*Exercise aim*
If a line in the data below includes the string "prediction", please return a copy of it.

[Version difference data]
——

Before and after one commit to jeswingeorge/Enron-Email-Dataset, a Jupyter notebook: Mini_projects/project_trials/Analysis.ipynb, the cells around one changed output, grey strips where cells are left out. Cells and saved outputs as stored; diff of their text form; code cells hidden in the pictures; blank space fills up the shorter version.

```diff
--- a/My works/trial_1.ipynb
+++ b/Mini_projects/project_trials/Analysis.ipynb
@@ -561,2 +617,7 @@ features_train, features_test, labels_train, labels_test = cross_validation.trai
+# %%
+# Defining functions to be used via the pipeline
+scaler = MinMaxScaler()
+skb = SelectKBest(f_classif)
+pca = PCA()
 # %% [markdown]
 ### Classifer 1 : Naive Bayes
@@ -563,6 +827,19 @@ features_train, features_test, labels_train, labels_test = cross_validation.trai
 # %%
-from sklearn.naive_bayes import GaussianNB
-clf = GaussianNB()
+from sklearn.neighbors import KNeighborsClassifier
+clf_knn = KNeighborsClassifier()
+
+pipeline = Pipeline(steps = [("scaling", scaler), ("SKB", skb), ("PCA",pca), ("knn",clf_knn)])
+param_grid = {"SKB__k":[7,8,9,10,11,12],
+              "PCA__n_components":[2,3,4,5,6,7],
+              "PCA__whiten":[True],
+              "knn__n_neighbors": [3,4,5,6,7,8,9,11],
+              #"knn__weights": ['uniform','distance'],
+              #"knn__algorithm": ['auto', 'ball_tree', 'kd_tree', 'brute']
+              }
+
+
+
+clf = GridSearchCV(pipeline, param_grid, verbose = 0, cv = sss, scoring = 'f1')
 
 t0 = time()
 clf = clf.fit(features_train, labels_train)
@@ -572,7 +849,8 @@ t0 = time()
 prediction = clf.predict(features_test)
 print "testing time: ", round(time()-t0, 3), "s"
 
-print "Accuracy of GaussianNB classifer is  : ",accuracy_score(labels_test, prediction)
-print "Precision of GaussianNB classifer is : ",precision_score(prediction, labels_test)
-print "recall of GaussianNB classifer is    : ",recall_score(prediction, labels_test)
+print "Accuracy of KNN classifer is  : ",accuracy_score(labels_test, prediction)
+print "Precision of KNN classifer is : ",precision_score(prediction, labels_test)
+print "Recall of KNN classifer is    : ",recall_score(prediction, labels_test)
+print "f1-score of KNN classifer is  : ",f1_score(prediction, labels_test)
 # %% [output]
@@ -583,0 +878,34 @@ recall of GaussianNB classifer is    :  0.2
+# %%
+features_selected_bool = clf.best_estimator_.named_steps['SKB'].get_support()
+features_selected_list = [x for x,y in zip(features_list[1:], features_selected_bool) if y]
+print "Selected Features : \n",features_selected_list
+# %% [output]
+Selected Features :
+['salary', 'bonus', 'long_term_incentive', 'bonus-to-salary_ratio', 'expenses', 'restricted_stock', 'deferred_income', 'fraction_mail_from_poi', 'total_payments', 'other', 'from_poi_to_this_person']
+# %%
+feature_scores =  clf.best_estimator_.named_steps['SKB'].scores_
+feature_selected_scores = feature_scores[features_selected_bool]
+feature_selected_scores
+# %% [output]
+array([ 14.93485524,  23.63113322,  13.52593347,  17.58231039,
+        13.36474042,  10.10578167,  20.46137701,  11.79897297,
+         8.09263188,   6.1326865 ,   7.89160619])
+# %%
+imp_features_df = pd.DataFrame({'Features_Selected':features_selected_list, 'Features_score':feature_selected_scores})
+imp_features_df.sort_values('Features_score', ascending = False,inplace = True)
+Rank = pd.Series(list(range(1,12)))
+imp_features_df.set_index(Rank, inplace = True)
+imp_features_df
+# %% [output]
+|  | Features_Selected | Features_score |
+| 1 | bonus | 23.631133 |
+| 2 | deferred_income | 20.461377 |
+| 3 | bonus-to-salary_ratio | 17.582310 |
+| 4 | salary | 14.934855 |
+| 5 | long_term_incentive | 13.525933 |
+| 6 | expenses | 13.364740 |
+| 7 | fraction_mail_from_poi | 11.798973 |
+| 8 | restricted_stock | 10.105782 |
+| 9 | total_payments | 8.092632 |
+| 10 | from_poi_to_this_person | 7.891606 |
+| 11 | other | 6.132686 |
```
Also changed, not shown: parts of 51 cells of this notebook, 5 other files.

——

*Written response*
 prediction = clf.predict(features_test)
-print "Accuracy of GaussianNB classifer is  : ",accuracy_score(labels_test, prediction)
-print "Precision of GaussianNB classifer is : ",precision_score(prediction, labels_test)
-print "recall of GaussianNB classifer is    : ",recall_score(prediction, labels_test)
+print "Accuracy of KNN classifer is  : ",accuracy_score(labels_test, prediction)
+print "Precision of KNN classifer is : ",precision_score(prediction, labels_test)
+print "Recall of KNN classifer is    : ",recall_score(prediction, labels_test)
+print "f1-score of KNN classifer is  : ",f1_score(prediction, labels_test)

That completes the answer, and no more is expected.